Work task »
Every line containing the string "that" should be returned from the records.

Provided material »
Start of Block
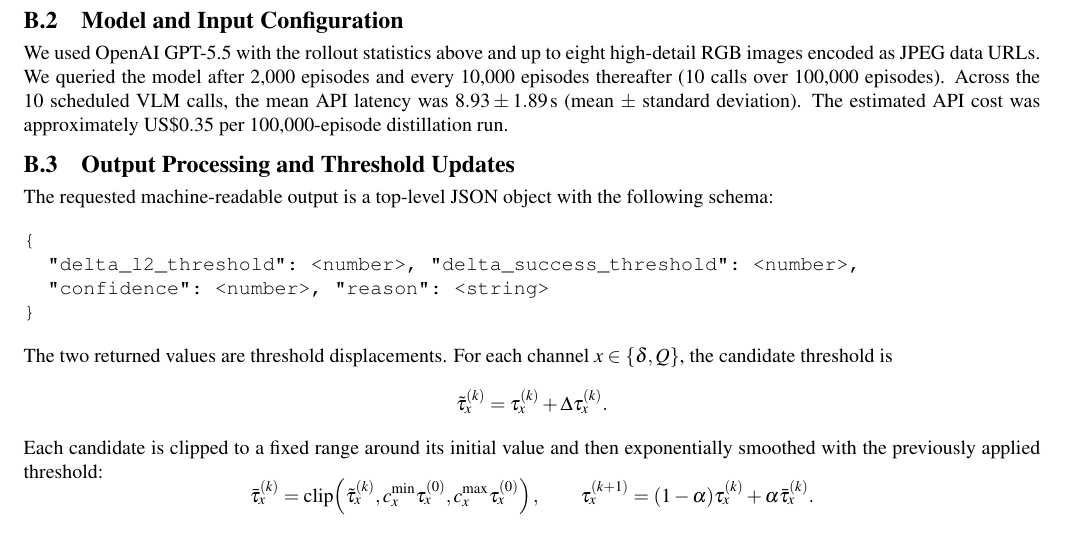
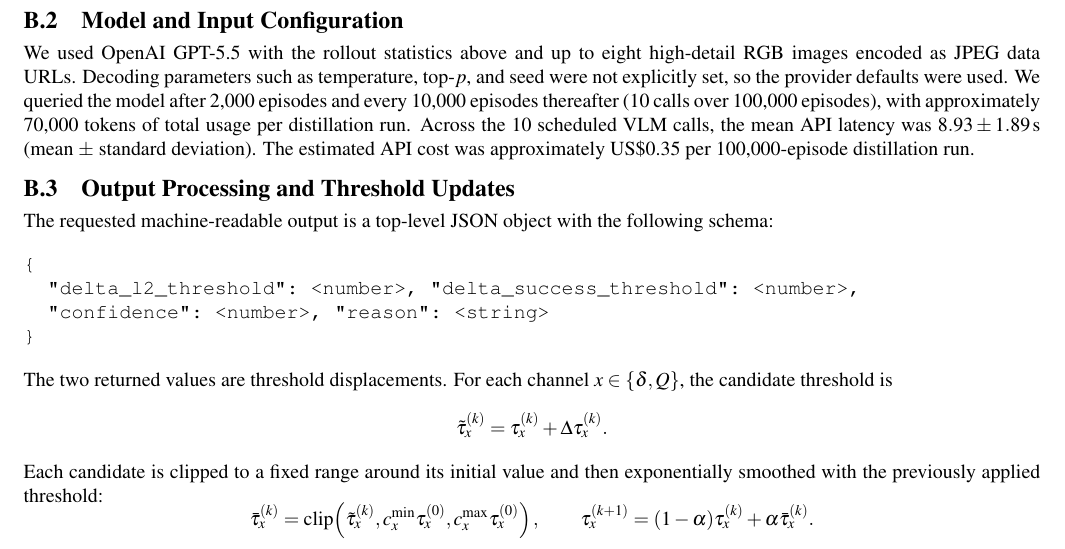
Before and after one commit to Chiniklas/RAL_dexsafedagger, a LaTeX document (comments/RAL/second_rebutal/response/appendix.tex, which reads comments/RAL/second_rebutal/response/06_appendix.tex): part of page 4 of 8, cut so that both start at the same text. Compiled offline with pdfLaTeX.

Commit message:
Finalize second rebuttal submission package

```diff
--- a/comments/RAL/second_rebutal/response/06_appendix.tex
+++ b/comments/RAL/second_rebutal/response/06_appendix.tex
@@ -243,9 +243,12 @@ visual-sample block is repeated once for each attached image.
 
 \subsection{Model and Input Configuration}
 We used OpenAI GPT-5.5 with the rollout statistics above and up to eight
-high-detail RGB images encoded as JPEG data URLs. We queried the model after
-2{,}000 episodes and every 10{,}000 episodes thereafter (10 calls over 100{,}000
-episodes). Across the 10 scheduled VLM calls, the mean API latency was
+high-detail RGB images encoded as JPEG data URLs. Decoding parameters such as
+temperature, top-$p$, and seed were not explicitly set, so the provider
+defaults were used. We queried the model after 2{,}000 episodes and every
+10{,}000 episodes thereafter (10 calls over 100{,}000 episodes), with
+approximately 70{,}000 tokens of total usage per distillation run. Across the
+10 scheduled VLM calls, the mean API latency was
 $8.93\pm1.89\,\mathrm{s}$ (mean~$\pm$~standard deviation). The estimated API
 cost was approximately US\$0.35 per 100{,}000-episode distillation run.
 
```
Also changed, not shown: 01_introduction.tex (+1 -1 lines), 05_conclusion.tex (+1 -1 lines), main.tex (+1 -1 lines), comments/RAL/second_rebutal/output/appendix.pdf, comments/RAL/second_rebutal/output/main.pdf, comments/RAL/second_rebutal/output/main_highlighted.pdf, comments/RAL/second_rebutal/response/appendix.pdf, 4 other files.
End of Block
Start of Block
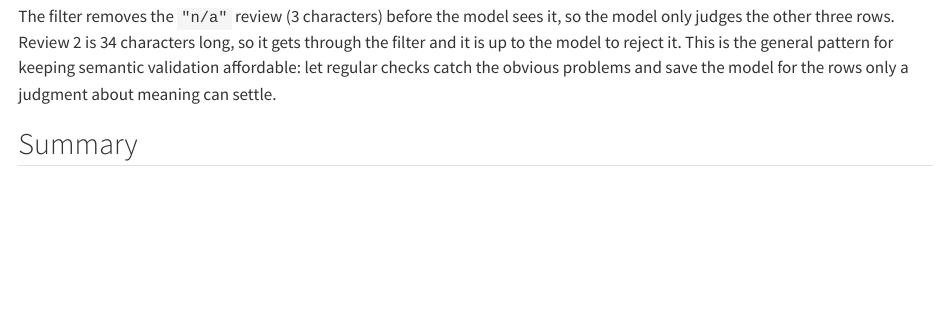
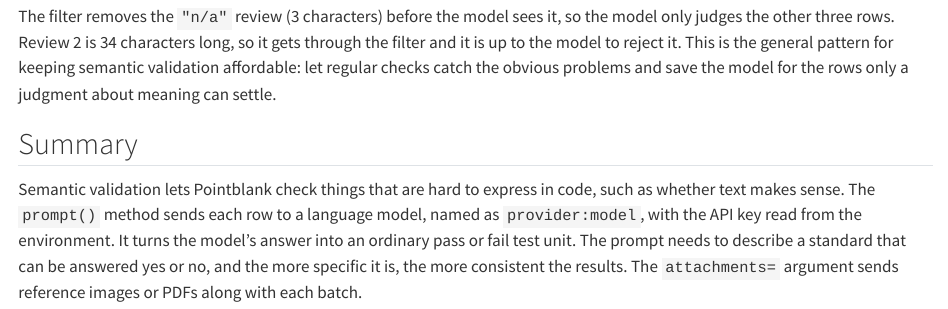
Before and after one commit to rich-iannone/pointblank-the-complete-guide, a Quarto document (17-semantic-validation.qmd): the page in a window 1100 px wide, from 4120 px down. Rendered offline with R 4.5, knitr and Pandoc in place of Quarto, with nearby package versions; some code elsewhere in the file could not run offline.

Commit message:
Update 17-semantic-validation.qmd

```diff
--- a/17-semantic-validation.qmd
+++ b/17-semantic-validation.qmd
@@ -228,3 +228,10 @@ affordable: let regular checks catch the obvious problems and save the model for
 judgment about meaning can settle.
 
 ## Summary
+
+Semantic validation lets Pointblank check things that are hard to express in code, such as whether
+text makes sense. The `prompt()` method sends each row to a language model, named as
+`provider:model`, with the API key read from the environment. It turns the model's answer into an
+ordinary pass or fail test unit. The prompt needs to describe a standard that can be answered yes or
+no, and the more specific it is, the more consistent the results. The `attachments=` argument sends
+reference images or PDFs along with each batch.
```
End of Block
Answer to the problem »
Before and after one commit to Chiniklas/RAL_dexsafedagger, a LaTeX document (comments/RAL/second_rebutal/response/appendix.tex, which reads comments/RAL/second_rebutal/response/06_appendix.tex): part of page 4 of 8, cut so that both start at the same text. Compiled offline with pdfLaTeX.
+Semantic validation lets Pointblank check things that are hard to express in code, such as whether
+ordinary pass or fail test unit. The prompt needs to describe a standard that can be answered yes or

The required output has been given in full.